# ABOUT THIS EXERCISE
Reproduce the opening lines of the records exactly, please, stopping after the line that contains "Also changed, not shown: parts of 14".

# EXCERPTED DATA
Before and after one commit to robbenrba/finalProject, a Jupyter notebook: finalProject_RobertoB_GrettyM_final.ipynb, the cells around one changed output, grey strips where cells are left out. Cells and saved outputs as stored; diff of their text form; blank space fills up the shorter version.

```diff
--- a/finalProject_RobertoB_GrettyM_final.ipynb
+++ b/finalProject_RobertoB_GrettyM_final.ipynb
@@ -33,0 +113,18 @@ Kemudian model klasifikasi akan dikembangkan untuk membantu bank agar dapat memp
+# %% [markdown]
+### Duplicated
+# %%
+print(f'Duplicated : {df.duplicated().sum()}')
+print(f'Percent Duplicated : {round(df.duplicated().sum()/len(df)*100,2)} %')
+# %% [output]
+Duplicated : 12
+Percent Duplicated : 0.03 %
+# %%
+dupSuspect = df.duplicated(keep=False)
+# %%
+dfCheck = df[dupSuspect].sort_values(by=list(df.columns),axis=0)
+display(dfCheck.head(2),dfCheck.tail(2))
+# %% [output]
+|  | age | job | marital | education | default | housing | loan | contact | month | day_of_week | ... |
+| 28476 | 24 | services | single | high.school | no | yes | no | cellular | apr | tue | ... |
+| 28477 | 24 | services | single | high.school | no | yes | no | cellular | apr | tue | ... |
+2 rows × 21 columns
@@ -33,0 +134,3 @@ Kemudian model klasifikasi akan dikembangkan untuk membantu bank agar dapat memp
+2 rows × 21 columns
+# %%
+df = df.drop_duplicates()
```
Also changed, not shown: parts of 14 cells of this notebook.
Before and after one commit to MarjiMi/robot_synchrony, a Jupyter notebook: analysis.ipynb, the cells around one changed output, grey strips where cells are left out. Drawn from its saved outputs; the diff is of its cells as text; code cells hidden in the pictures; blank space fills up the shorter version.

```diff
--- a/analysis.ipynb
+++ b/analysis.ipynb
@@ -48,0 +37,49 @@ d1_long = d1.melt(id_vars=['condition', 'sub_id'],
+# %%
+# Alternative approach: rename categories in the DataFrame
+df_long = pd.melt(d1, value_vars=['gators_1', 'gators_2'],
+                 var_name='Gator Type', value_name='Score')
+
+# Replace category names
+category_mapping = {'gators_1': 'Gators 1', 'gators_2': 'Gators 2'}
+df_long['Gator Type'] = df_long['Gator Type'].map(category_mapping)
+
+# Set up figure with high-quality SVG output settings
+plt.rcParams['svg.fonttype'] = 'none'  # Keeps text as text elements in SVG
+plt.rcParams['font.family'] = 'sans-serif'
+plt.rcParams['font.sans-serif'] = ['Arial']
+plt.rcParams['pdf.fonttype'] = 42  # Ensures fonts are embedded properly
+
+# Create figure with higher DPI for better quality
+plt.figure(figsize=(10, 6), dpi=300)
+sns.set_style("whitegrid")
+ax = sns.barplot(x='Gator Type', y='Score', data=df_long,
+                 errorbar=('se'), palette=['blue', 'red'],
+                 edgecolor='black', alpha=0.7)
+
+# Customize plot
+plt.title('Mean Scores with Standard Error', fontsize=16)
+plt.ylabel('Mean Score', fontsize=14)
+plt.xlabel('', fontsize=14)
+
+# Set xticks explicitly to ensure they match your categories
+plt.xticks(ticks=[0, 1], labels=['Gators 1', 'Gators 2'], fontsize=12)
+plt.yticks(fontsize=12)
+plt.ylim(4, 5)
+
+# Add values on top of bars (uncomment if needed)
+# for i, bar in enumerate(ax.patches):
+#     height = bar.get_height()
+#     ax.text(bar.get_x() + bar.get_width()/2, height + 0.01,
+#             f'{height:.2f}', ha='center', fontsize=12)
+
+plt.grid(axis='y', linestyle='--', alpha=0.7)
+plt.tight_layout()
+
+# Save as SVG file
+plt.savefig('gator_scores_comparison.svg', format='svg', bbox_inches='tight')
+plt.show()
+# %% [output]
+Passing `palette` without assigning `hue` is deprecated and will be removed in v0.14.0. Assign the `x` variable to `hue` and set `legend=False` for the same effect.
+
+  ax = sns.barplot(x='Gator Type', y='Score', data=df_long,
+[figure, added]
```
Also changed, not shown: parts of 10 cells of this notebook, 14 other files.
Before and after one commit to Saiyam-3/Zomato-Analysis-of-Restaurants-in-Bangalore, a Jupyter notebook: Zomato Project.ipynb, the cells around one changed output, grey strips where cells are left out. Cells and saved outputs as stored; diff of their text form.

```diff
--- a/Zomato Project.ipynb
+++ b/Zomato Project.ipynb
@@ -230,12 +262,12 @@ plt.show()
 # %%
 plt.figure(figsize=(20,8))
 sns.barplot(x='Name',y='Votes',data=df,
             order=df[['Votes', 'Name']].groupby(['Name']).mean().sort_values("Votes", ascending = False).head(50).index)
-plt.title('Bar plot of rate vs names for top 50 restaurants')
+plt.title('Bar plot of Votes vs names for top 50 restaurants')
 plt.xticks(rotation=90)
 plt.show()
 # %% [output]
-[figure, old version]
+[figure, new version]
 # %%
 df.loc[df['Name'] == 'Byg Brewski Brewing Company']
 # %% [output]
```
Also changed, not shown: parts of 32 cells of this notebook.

# TASK OUTPUT
Before and after one commit to robbenrba/finalProject, a Jupyter notebook: finalProject_RobertoB_GrettyM_final.ipynb, the cells around one changed output, grey strips where cells are left out. Cells and saved outputs as stored; diff of their text form; blank space fills up the shorter version.

```diff
--- a/finalProject_RobertoB_GrettyM_final.ipynb
+++ b/finalProject_RobertoB_GrettyM_final.ipynb
@@ -33,0 +113,18 @@ Kemudian model klasifikasi akan dikembangkan untuk membantu bank agar dapat memp
+# %% [markdown]
+### Duplicated
+# %%
+print(f'Duplicated : {df.duplicated().sum()}')
+print(f'Percent Duplicated : {round(df.duplicated().sum()/len(df)*100,2)} %')
+# %% [output]
+Duplicated : 12
+Percent Duplicated : 0.03 %
+# %%
+dupSuspect = df.duplicated(keep=False)
+# %%
+dfCheck = df[dupSuspect].sort_values(by=list(df.columns),axis=0)
+display(dfCheck.head(2),dfCheck.tail(2))
+# %% [output]
+|  | age | job | marital | education | default | housing | loan | contact | month | day_of_week | ... |
+| 28476 | 24 | services | single | high.school | no | yes | no | cellular | apr | tue | ... |
+| 28477 | 24 | services | single | high.school | no | yes | no | cellular | apr | tue | ... |
+2 rows × 21 columns
@@ -33,0 +134,3 @@ Kemudian model klasifikasi akan dikembangkan untuk membantu bank agar dapat memp
+2 rows × 21 columns
+# %%
+df = df.drop_duplicates()
```
Also changed, not shown: parts of 14 cells of this notebook.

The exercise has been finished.